DATA EXTRACT =>
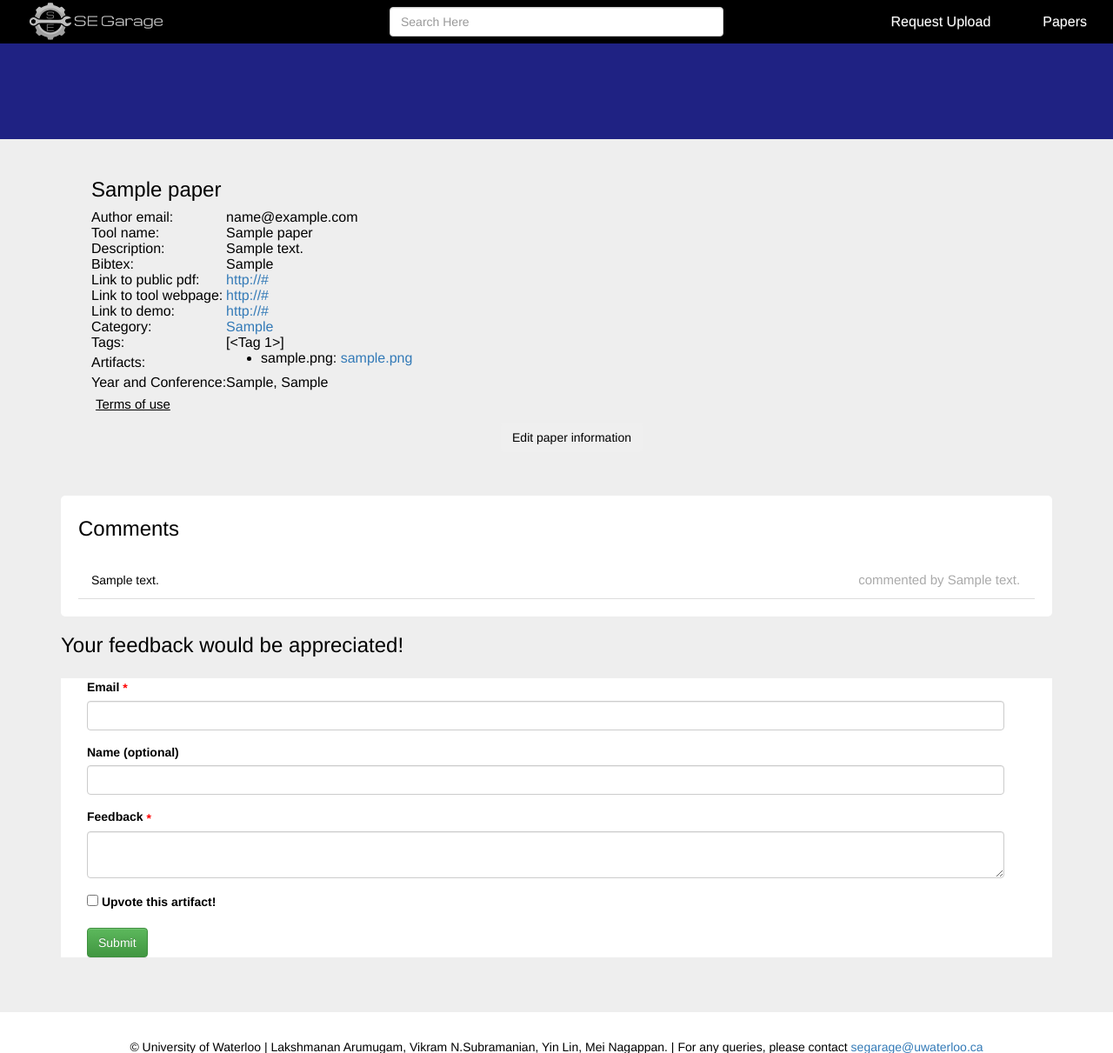
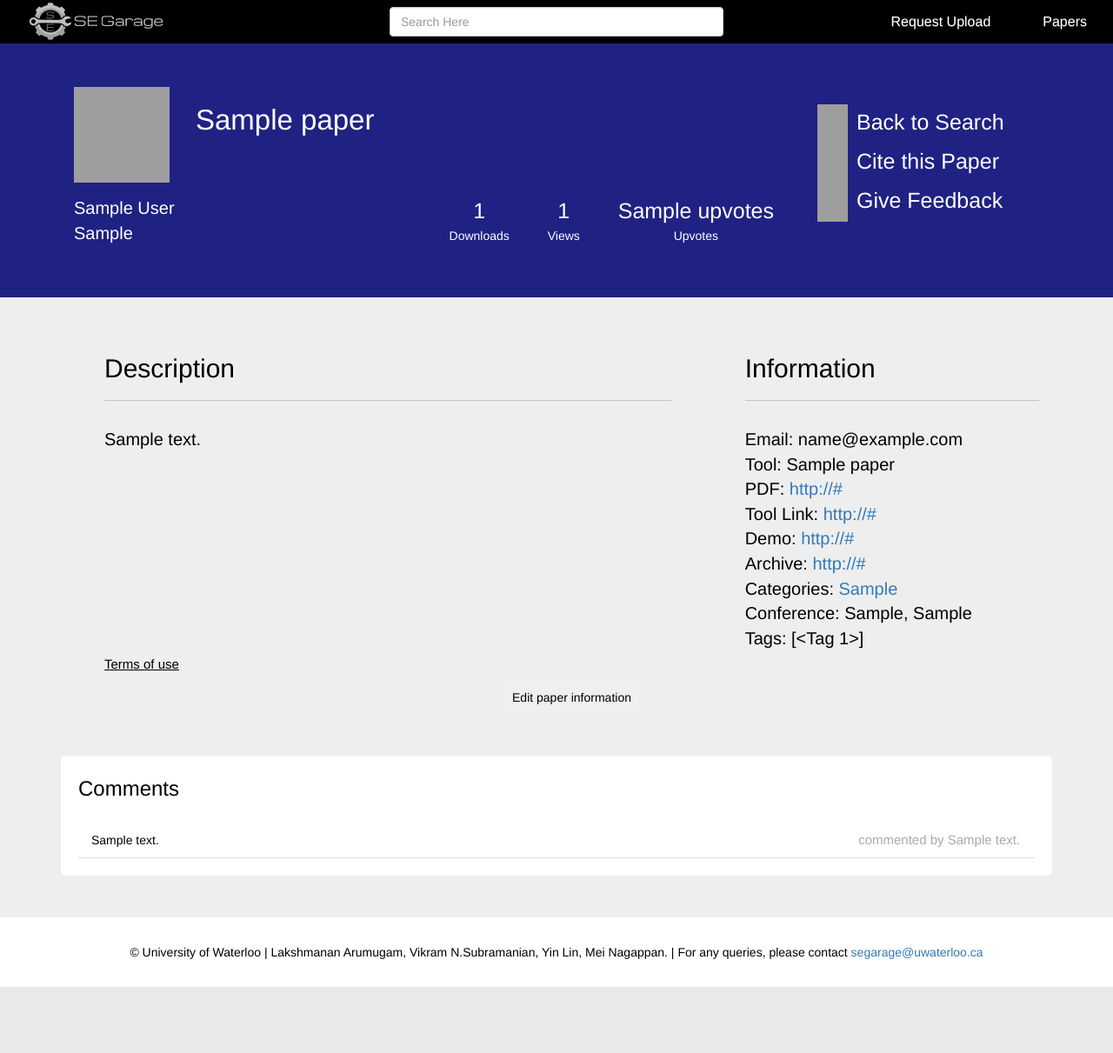
Before and after one commit to Laksh47/segarage, a Flask app: template app/templates/specific_paper.html in a window 1280 px wide. Shown: the top 1211 px of the page at 87% size. After the commit the page ends 1135 px from the top, so only its background shows below. Run offline with Flask 2, Linux system fonts and the light colour scheme; tables that the repository leaves empty hold one stand-in row (values such as "Sample post"); the template is opened without the code that fills it: values that come from a table or form of the project are taken from there, most other values are stand-ins (such as "Sample title", 1, 10 or a date in 2020); some libraries are stand-ins or nearby versions; grey boxes are pictures that could not be loaded.

Commit message:
Update specific_paper.html

```diff
--- a/app/templates/specific_paper.html
+++ b/app/templates/specific_paper.html
@@ -1,8 +1,21 @@
 {% extends "base.html" %}
 
-{% block content %}
-
-<div class="paper_info">
+{% block title %}
+<!-- Start Title -->
+<div class="container-fluid paper-top">
+  <div class="row">
+    <div class="col-lg-9">
+      <div class="media">
+        <div class="media-left media-middle"><img class="media-object" src="{{ url_for('static',filename='assets/{}.svg'.format(icondict[paper.category])) }}" alt="{{ url_for('static',filename='assets/36.png') }}"></div>
+        <div class="media-body"><h3 class="media-header">{{ paper.paper_name }}</h3></div>
+      </div>
+      <div class="media">
+        <div class="media-left info">
+          <div>{{ paper.author_name }}</div>
+          <div>{{ paper.year }}</div>
+        </div>
+        <!-- Desktop Counts -->
+        <div class="media-body">
           <div class="counts">
             <div class="custom_column">
               <div class="count">
@@ -28,104 +41,108 @@
                 Upvotes
               </div>
             </div>
+          </div>
+        </div>
+      </div>
+    </div>
+    <div class="col-lg-3">
+      <div><a href="{{ url_for('papers') }}">
+        <img src="{{ url_for('static', filename='assets/search.svg') }}">Back to Search
+      </a></div>
+      <div>
+        <span class="cite_button"><img src="{{ url_for('static', filename='assets/cite.svg') }}">Cite this Paper </span>
+      </div>
+      <div>
+        <span class="feedback_button"><img src="{{ url_for('static', filename='assets/feedback.svg') }}">Give Feedback </span>
+      </div>
+    </div>
+  </div>
+</div>
+<!-- End Title -->
 
+{% endblock %}
+
+{% block content %}
+
+<!-- Start Paper Information -->
+<div class="paper_info">
+
+  <!-- Mobile Counts -->
+  <div class="counts">
+    <div class="custom_column">
+      <div class="count">
+        {{ paper.download_count }}
       </div>
-  <h3>{{ paper.paper_name }}</h3>
+      <div class="">
+        Downloads
+      </div>
+    </div>
+    <div class="custom_column">
+      <div class="count">
+        {{ paper.view_count }}
+      </div>
+      <div class="">
+        Views
+      </div>
+    </div>
+    <div class="custom_column">
+      <div class="count">
+        {{ upvotes }}
+      </div>
+      <div class="">
+        Upvotes
+      </div>
+    </div>
+  </div>
 
-  <table>
-    <tr>
-      <td>Author email: </td>
-      <td> {{ paper.author_email }} </td>
-    </tr>
-    <tr>
-      <td>Tool name: </td>
-      <td>{{ paper.tool_name }}</td>
-    </tr>
-    <tr>
-      <td>Description:</td>
-      <td>{{ paper.description }}</td>
-    </tr>
-    <!-- <tr>
-    <td>Link to archive:</td>
-    <td>
-      {% if paper.link_to_archive == 'Not provided' or paper.link_to_archive == None %}
-        <a>Not provided by authors</a>
-      {% else %}
+  <div class="container-fluid">
+    <div class="row">
+      <div class="col-lg-8 main-body">
+        <h2>Description</h2>
+        <div>{{ paper.description }}</div>
+      </div>
+      <div class="col-lg-4 sidebar">
+        <h2>Information</h2>
+        <div>Email: {{ paper.author_email }} </div>
+        <div>Tool: {{ paper.tool_name }}</div>
+        <div>PDF: {% if paper.link_to_pdf == 'Not provided' or paper.link_to_pdf == None %}
+          <a>Not provided by authors</a>{% else %}
+          <a href="{{ paper.link_to_pdf | check_protocol_prefix }}" target="_blank">{{ paper.link_to_pdf | check_protocol_prefix }}</a>
+          {% endif %}
+        </div>
+        <div>Tool Link: {% if paper.link_to_tool_webpage == 'Not provided' or paper.link_to_tool_webpage == None %}
+          <a>Not provided by authors</a>{% else %}
+          <a href="{{ paper.link_to_tool_webpage | check_protocol_prefix }}" target="_blank">{{ paper.link_to_tool_webpage | check_protocol_prefix }}</a>
+          {% endif %}
+        </div>
+        <div>Demo: {% if paper.link_to_demo == 'Not provided' or paper.link_to_demo == None %}
+          <a>Not provided by authors</a>{% else %}
+          <a href="{{ paper.link_to_demo | check_protocol_prefix }}" target="_blank">{{ paper.link_to_demo | check_protocol_prefix }}</a>
+          {% endif %}
+        </div>
+        <div>Archive: {% if paper.link_to_archive == 'Not provided' or paper.link_to_archive == None %}
+          <a>Not provided by authors</a> {% else %}
           <a href="{{paper.link_to_archive | check_protocol_prefix }}" target="_blank">{{ paper.link_to_archive | check_protocol_prefix }}</a>
           {% endif %}
-    </td>
-  </tr> -->
-    <tr>
-      <td>Bibtex:</td>
-      <td class="preserve-line-breaks">{{ paper.bibtex }}</td>
-    </tr>
-    <tr>
-      <td>Link to public pdf:</td>
-      <td>
-        {% if paper.link_to_pdf == 'Not provided' or paper.link_to_pdf == None %}
-        <a>Not provided by authors</a>
-        {% else %}
-        <a href="{{ paper.link_to_pdf | check_protocol_prefix }}" target="_blank">{{ paper.link_to_pdf | check_protocol_prefix }}</a>
-        {% endif %}
-      </td>
-    </tr>
-    <tr>
-      <td>Link to tool webpage:</td>
-      <td>
-        {% if paper.link_to_tool_webpage == 'Not provided' or paper.link_to_tool_webpage == None %}
-        <a>Not provided by authors</a>
-        {% else %}
-        <a href="{{ paper.link_to_tool_webpage | check_protocol_prefix }}" target="_blank">{{ paper.link_to_tool_webpage | check_protocol_prefix }}</a>
-        {% endif %}
-      </td>
-    </tr>
-    <tr>
-      <td>Link to demo:</td>
-      <td>
-        {% if paper.link_to_demo == 'Not provided' or paper.link_to_demo == None %}
-        <a>Not provided by authors</a>
-        {% else %}
-        <a href="{{ paper.link_to_demo | check_protocol_prefix }}" target="_blank">{{ paper.link_to_demo | check_protocol_prefix }}</a>
-        {% endif %}
-      </td>
-    </tr>
-    <tr>
-      <td>Category:</td>
-      <td>
-        <a href="/search?q={{paper.category}}">
+        </div>
+        <!-- Seems to display all artifacts on only one paper
+        <div>{% for file in paper.files %} {% if file != 'None' %}
+          {{ file.filetype }}: <a href="/downloads/{{ paper.id }}/{{file.filename}}">{{ file.filename }}</a>
+           {% endif %} {% endfor %}
+        </div>
+        -->
+        <div>Categories: <a href="/search?q={{paper.category}}">
           {{ paper.category }}
-        </a>
-      </td>
-    </tr>
-    <tr>
-      <td>Tags:</td>
-      <td>
+        </a></div>
+        <div>Conference: {{ paper.year }}, {{ paper.conference }}</div>
+        <div>Tags: {{ tags }}</div>
+      </div>
+    </div>
+  </div>
+  <!-- End Paper Information -->
 
-        {{ tags }}
-
-      </td>
-    </tr>
-    <tr>
-      <td>Artifacts:</td>
-      <td>
-        <ul>
-          {% for file in paper.files %}
-          {% if file != 'None' %}
-          <li>{{ file.filetype }}: <a href="/downloads/{{ paper.id }}/{{file.filename}}">{{ file.filename }}</a></li>
-          {% endif %}
-          {% endfor %}
-        </ul>
-      </td>
-    </tr>
-    <tr>
-      <td>Year and Conference:</td>
-      <td>
-        {{ paper.year }}, {{ paper.conference }}
-      </td>
-    </tr>
-  </table>
   <div class="terms">
-    <span class="modal_btn_useragreement"> Terms of use </span>
+    <span class="modal_btn_useragreement" style="padding-left:10px;"> Terms of use </span>
   </div>
   <div class="edit_button">
     <button class="trigger_edit btn">
@@ -134,10 +151,23 @@
   </div>
 </div>
 
-<!-- The Modal -->
+<!-- The Bibtex Modal -->
+<div class="modal cite_button_modal">
+  <!-- Modal Bibtex content -->
+  <div class="modal_content">
+    <span class="close">&times;</span>
+    <div class="modal_msg">
+      <div class="citation">
+        BibTeX:<br><br>
+        {{ paper.bibtex }}
+      </div>
+    </div>
+  </div>
+</div>
+
+<!-- The Edit Modal -->
 <div class="modal edit_button_modal">
-
-  <!-- Modal content -->
+  <!-- Edit Modal content -->
   <div class="modal_content">
     <span class="close">&times;</span>
     <div class="modal_msg">
@@ -151,7 +181,6 @@
       </div>
     </form>
   </div>
-
 </div>
 
 <!-- The Modal -->
@@ -217,9 +246,13 @@
   {% endfor %}
 </div>
 
-<div class="feedback_form_wrap">
+<!-- The Feedback Modal -->
+<div class="modal feedback_button_modal">
+  <!-- Modal Feedback content -->
+  <div class="modal_content">
+    <span class="close">&times;</span>
+    <div class="modal_msg">
       <h3>Your feedback would be appreciated!</h3>
-
       <form action="{{ url_for('add_comment', id=paper.id) }}" method="post" class="feedback_form">
         <div class="form_submission_msg">
         </div>
@@ -260,10 +293,10 @@
         <div class="loading">
           <img src="{{ url_for('static',filename='assets/roll.gif') }}" />
         </div>
-
       </form>
     </div>
-
+  </div>
+</div>
 
 <script>
   $(document).ready(function () {
@@ -326,12 +359,20 @@
       $('.edit_button_modal').show();
     })
 
+    $('.cite_button').on('click', function () {
+      $('.cite_button_modal').show();
+    })
+
+    $('.feedback_button').on('click', function () {
+      $('.feedback_button_modal').show();
+    })
+
     $('span.close').on('click', function () {
       $('.modal').hide();
     })
 
     $(window).on('click', function (event) {
-      if (event.target.className.indexOf("edit_button_modal") != -1 || event.target.className.indexOf("useragreement_modal") != -1) {
+      if (event.target.className.indexOf("edit_button_modal") != -1 || event.target.className.indexOf("useragreement_modal") != -1 || event.target.className.indexOf("cite_button_modal") != -1 || event.target.className.indexOf("feedback_button_modal") != -1) {
         $('.modal').hide();
       }
     })
```
Lines whose indentation alone changed are shown as unchanged.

WORK TO COMPLETE => Find all lines in the records that hold the word "function". Copy them.

EXPECTED OUTPUT =>
   $(document).ready(function () {
+    $('.cite_button').on('click', function () {
+    $('.feedback_button').on('click', function () {
     $('span.close').on('click', function () {
     $(window).on('click', function (event) {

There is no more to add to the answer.